ABOUT THIS TASK
Word for word, please restate each record and pass over the pictures.
--- DATA SECTION Enclosed Below ---
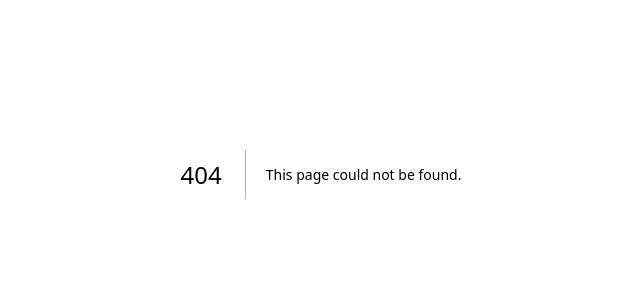
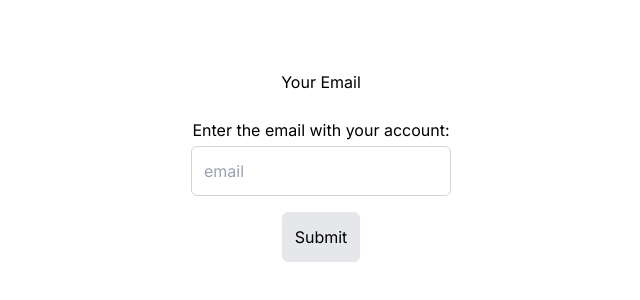
Before and after one commit to MusiliC/authentication-email-verification-password-reset, a Next.js app: page /forgotpassword in a window 1280 px wide. Before the commit this address had no page. Shown: the part 226-526 px from the top of the page, without its empty margins (319-959 px from the left). Built offline with nearby package versions, Linux system fonts and the light colour scheme.

Commit message:
password email verification

```diff
--- /dev/null
+++ b/src/app/api/users/forgotpassword/route.ts
@@ -0,0 +1,32 @@
+import { connect } from "@/dbConfig/dbConfig";
+import User from "../../../../models/UserModel";
+import { NextRequest, NextResponse } from "next/server";
+import { sendEmail } from "@/helpers/mailer";
+
+connect();
+
+export async function POST(request: NextRequest) {
+  try {
+    const reqBody = await request.json();
+    const { email } = reqBody;
+
+    //check if user exist
+    const existingUser = await User.findOne({ email });
+
+    if (!existingUser) {
+      return NextResponse.json({ error: "Email is not registered" });
+    }
+
+    //send verification email
+    await sendEmail({ email, emailType: "RESET", userId: existingUser._id });
+
+    console.log("reset password link sent to your email");
+
+    return NextResponse.json({
+      message: "reset email send successfully",
+      success: true,
+    });
+  } catch (error: any) {
+    return NextResponse.json({ error: error.message }, { status: 500 });
+  }
+}
--- a/src/app/api/users/reset/route.ts
+++ /dev/null
@@ -1,21 +0,0 @@
-import { connect } from "@/dbConfig/dbConfig";
-import User from "../../../../models/UserModel";
-import { NextRequest, NextResponse } from "next/server";
-import bcrypt from "bcryptjs";
-import { sendEmail } from "@/helpers/mailer";
-
-connect();
-
-export async function POST(request: NextRequest) {
-  try {
-    const reqBody = await request.json();
-    const { email } = reqBody;
-    console.log(email);
-
-    //check if email exist
-
-    // const user = await User.findOne({
-    //   email: email,
-    // });
-  } catch (error) {}
-}
--- /dev/null
+++ b/src/app/forgotpassword/page.tsx
@@ -0,0 +1,50 @@
+"use client";
+import React from "react";
+import axios from "axios";
+import toast from "react-hot-toast";
+
+function ForgotPassword() {
+  const [email, setEmail] = React.useState("");
+  const [loading, setLoading] = React.useState(false);
+
+  const sendEmail = async () => {
+    try {
+      setLoading(true);
+
+      const res = await axios.post("api/users/forgotpassword", { email });
+      console.log("Success", res.data);
+    } catch (error: any) {
+      console.log("Forgot password failed", error.message);
+      toast.error(error.message);
+    } finally {
+      setLoading(false);
+    }
+  };
+
+  return (
+    <div className="flex flex-col items-center justify-center  min-h-screen py-2">
+      <h1>{loading ? "Processing" : "Your Email"} </h1>
+
+      <br />
+
+      <label htmlFor="username">Enter the email with your account:</label>
+      <input
+        className="p-3 my-1 border border-gray-300 rounded-md mb-4 focus:outline-none focus:border-gray-600"
+        id="username"
+        type="text"
+        value={email}
+        onChange={(e) => setEmail(e.target.value)}
+        placeholder="email"
+      />
+
+      <button
+        onClick={sendEmail}
+        className="p-3 border bg-gray-200 rounded-md mb-4 hover:outline-none hover:bg-gray-400"
+      >
+        Submit
+      </button>
+    </div>
+  );
+}
+
+export default ForgotPassword;
--- a/src/app/login/page.tsx
+++ b/src/app/login/page.tsx
@@ -75,7 +75,7 @@ const Login = () => {
           Create Account
         </Link>
 
-        <Link href={"/reset"} className="underline">
+        <Link href={"/forgotpassword"} className="underline">
           Forgot password?
         </Link>
       </div>
--- a/src/app/reset/page.tsx
+++ /dev/null
@@ -1,31 +0,0 @@
-"use client";
-import React from "react";
-
-function Reset() {
-  const [email, setEmail] = React.useState("");
-  const [loading, setLoading] = React.useState("");
-
-  return (
-    <div className="flex flex-col items-center justify-center  min-h-screen py-2">
-      <h1>{loading ? "Processing" : "Your Email"} </h1>
-
-      <br />
-
-      <label htmlFor="username">Enter the email with your account:</label>
-      <input
-        className="p-3 my-1 border border-gray-300 rounded-md mb-4 focus:outline-none focus:border-gray-600"
-        id="username"
-        type="text"
-        value={email}
-        onChange={(e) => setEmail(e.target.value)}
-        placeholder="email"
-      />
-
-      <button className="p-3 border bg-gray-200 rounded-md mb-4 hover:outline-none hover:bg-gray-400">
-        Submit
-      </button>
-    </div>
-  );
-}
-
-export default Reset;
--- a/src/app/signup/page.tsx
+++ b/src/app/signup/page.tsx
@@ -20,7 +20,7 @@ const SignUp = () => {
     try {
       setLoading(true);
       const res = await axios.post("api/users/signup", user);
-      console.log("Signup success", res.data);
+      console.log("Sign up success", res.data);
       router.push("/login")
     } catch (error: any) {
       console.log("Sign up failed", error.message);
--- a/src/helpers/mailer.ts
+++ b/src/helpers/mailer.ts
@@ -37,7 +37,7 @@ export const sendEmail = async ({ email, emailType, userId }: any) => {
       }/verifyemail?token=${hashedToken}" >here</a> to ${
         emailType === "VERIFY" ? "verify your email" : "reset password"
       }
-      or copy and paste the link below in your browser <br/>
+      or copy and paste the link below in your browser <br/> <br/>
       ${process.env.DOMAIN}/verifyemail?token=${hashedToken}
       </p>`,
     };
```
--- End of Enclosed DATA SECTION ---
REPLY TO THE EXERCISE
Before and after one commit to MusiliC/authentication-email-verification-password-reset, a Next.js app: page /forgotpassword in a window 1280 px wide. Before the commit this address had no page. Shown: the part 226-526 px from the top of the page, without its empty margins (319-959 px from the left). Built offline with nearby package versions, Linux system fonts and the light colour scheme.

Commit message:
password email verification

```diff
--- /dev/null
+++ b/src/app/api/users/forgotpassword/route.ts
@@ -0,0 +1,32 @@
+import { connect } from "@/dbConfig/dbConfig";
+import User from "../../../../models/UserModel";
+import { NextRequest, NextResponse } from "next/server";
+import { sendEmail } from "@/helpers/mailer";
+
+connect();
+
+export async function POST(request: NextRequest) {
+  try {
+    const reqBody = await request.json();
+    const { email } = reqBody;
+
+    //check if user exist
+    const existingUser = await User.findOne({ email });
+
+    if (!existingUser) {
+      return NextResponse.json({ error: "Email is not registered" });
+    }
+
+    //send verification email
+    await sendEmail({ email, emailType: "RESET", userId: existingUser._id });
+
+    console.log("reset password link sent to your email");
+
+    return NextResponse.json({
+      message: "reset email send successfully",
+      success: true,
+    });
+  } catch (error: any) {
+    return NextResponse.json({ error: error.message }, { status: 500 });
+  }
+}
--- a/src/app/api/users/reset/route.ts
+++ /dev/null
@@ -1,21 +0,0 @@
-import { connect } from "@/dbConfig/dbConfig";
-import User from "../../../../models/UserModel";
-import { NextRequest, NextResponse } from "next/server";
-import bcrypt from "bcryptjs";
-import { sendEmail } from "@/helpers/mailer";
-
-connect();
-
-export async function POST(request: NextRequest) {
-  try {
-    const reqBody = await request.json();
-    const { email } = reqBody;
-    console.log(email);
-
-    //check if email exist
-
-    // const user = await User.findOne({
-    //   email: email,
-    // });
-  } catch (error) {}
-}
--- /dev/null
+++ b/src/app/forgotpassword/page.tsx
@@ -0,0 +1,50 @@
+"use client";
+import React from "react";
+import axios from "axios";
+import toast from "react-hot-toast";
+
+function ForgotPassword() {
+  const [email, setEmail] = React.useState("");
+  const [loading, setLoading] = React.useState(false);
+
+  const sendEmail = async () => {
+    try {
+      setLoading(true);
+
+      const res = await axios.post("api/users/forgotpassword", { email });
+      console.log("Success", res.data);
+    } catch (error: any) {
+      console.log("Forgot password failed", error.message);
+      toast.error(error.message);
+    } finally {
+      setLoading(false);
+    }
+  };
+
+  return (
+    <div className="flex flex-col items-center justify-center  min-h-screen py-2">
+      <h1>{loading ? "Processing" : "Your Email"} </h1>
+
+      <br />
+
+      <label htmlFor="username">Enter the email with your account:</label>
+      <input
+        className="p-3 my-1 border border-gray-300 rounded-md mb-4 focus:outline-none focus:border-gray-600"
+        id="username"
+        type="text"
+        value={email}
+        onChange={(e) => setEmail(e.target.value)}
+        placeholder="email"
+      />
+
+      <button
+        onClick={sendEmail}
+        className="p-3 border bg-gray-200 rounded-md mb-4 hover:outline-none hover:bg-gray-400"
+      >
+        Submit
+      </button>
+    </div>
+  );
+}
+
+export default ForgotPassword;
--- a/src/app/login/page.tsx
+++ b/src/app/login/page.tsx
@@ -75,7 +75,7 @@ const Login = () => {
           Create Account
         </Link>
 
-        <Link href={"/reset"} className="underline">
+        <Link href={"/forgotpassword"} className="underline">
           Forgot password?
         </Link>
       </div>
--- a/src/app/reset/page.tsx
+++ /dev/null
@@ -1,31 +0,0 @@
-"use client";
-import React from "react";
-
-function Reset() {
-  const [email, setEmail] = React.useState("");
-  const [loading, setLoading] = React.useState("");
-
-  return (
-    <div className="flex flex-col items-center justify-center  min-h-screen py-2">
-      <h1>{loading ? "Processing" : "Your Email"} </h1>
-
-      <br />
-
-      <label htmlFor="username">Enter the email with your account:</label>
-      <input
-        className="p-3 my-1 border border-gray-300 rounded-md mb-4 focus:outline-none focus:border-gray-600"
-        id="username"
-        type="text"
-        value={email}
-        onChange={(e) => setEmail(e.target.value)}
-        placeholder="email"
-      />
-
-      <button className="p-3 border bg-gray-200 rounded-md mb-4 hover:outline-none hover:bg-gray-400">
-        Submit
-      </button>
-    </div>
-  );
-}
-
-export default Reset;
--- a/src/app/signup/page.tsx
+++ b/src/app/signup/page.tsx
@@ -20,7 +20,7 @@ const SignUp = () => {
     try {
       setLoading(true);
       const res = await axios.post("api/users/signup", user);
-      console.log("Signup success", res.data);
+      console.log("Sign up success", res.data);
       router.push("/login")
     } catch (error: any) {
       console.log("Sign up failed", error.message);
--- a/src/helpers/mailer.ts
+++ b/src/helpers/mailer.ts
@@ -37,7 +37,7 @@ export const sendEmail = async ({ email, emailType, userId }: any) => {
       }/verifyemail?token=${hashedToken}" >here</a> to ${
         emailType === "VERIFY" ? "verify your email" : "reset password"
       }
-      or copy and paste the link below in your browser <br/>
+      or copy and paste the link below in your browser <br/> <br/>
       ${process.env.DOMAIN}/verifyemail?token=${hashedToken}
       </p>`,
     };
```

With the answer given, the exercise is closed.